  Bill looked at his watch and suggested that they eat first before theygot all over grease by monkeying with the rear end. So they went to thenearest restaurant and had smothered beefsteak and mashed potato andcoffee and pie, and while they ate they talked of gears and carburetorsand transmission and ignition troubles, all of which alleviatedtemporarily Bud's case of cabin fever and caused him to forget that hewas married and had quarreled with his wife and had heard a good manyunkind things which his mother-in-law had said about him.
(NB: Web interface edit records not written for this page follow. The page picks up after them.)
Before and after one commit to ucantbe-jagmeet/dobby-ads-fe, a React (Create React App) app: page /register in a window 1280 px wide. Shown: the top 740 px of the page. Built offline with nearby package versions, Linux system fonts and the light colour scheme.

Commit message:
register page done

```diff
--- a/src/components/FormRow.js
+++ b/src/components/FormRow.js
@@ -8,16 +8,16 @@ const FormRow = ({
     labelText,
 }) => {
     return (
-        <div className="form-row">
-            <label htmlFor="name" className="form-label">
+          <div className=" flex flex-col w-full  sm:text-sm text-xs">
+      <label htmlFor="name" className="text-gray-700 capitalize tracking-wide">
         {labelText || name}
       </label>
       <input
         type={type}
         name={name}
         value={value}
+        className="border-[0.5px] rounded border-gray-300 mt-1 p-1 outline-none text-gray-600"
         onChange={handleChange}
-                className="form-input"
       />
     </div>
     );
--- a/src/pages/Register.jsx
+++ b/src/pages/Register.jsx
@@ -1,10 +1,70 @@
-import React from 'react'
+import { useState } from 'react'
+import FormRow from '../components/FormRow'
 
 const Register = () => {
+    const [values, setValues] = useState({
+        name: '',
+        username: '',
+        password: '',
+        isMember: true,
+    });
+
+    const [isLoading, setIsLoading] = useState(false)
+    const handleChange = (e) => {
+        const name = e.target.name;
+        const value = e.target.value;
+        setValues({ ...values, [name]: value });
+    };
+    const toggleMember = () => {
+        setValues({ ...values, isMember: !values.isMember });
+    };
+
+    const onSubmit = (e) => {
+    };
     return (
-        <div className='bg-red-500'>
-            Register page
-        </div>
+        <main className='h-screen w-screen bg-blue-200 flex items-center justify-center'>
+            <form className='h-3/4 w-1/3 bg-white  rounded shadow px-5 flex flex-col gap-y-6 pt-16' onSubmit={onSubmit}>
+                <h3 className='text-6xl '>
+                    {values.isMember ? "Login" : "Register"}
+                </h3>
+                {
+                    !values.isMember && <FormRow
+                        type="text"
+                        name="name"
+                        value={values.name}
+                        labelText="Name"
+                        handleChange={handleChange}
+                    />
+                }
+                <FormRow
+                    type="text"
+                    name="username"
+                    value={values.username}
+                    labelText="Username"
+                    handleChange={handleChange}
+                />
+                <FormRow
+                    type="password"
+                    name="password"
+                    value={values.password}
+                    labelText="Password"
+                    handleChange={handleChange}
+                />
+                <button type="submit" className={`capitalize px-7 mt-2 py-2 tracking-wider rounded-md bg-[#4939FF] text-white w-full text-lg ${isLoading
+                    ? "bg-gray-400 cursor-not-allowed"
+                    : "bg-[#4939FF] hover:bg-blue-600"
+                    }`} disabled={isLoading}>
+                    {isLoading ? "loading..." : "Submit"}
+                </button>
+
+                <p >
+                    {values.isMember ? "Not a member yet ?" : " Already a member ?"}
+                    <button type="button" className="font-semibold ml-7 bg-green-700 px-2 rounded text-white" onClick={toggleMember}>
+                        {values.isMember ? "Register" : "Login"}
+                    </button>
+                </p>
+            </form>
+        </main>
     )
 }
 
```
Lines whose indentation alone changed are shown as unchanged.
  By the time they were back in the garage and had the grease cleaned outof the rear gears so that they could see whether they were really burredor broken, as Bud had suspected, the twinkle was back in his eyes, andthe smiley quirk stayed at the corners of his mouth, and when he was nottalking mechanics with Bill he was whistling. He found much lost motionand four broken teeth, and he was grease to his eyebrows--in otherwords, he was happy.

  When he and Bill finally shed their borrowed overalls and caps, thegarage lights were on, and the lot behind the shop was dusky. Bud satdown on the running board and began to figure what the actual costof the bargain would be when Bill had put it into good mechanicalcondition. New bearings, new bevel gear, new brake, lining, reboredcylinders--they totalled a sum that made Bill gasp.

  By the time Bud had proved each item an absolute necessity, and hadreached the final ejaculation: "Aw, forget it, Bill, and buy yuh aFord!" it was so late that he knew Marie must have given up lookingfor him home to supper. She would have taken it for granted that he hadeaten down town. So, not to disappoint her, Bud did eat down town. ThenBill wanted him to go to a movie, and after a praiseworthy hesitationBud yielded to temptation and went. No use going home now, just whenMarie would be rocking the kid to sleep and wouldn't let him speak abovea whisper, he told his conscience. Might as well wait till they settleddown for the night.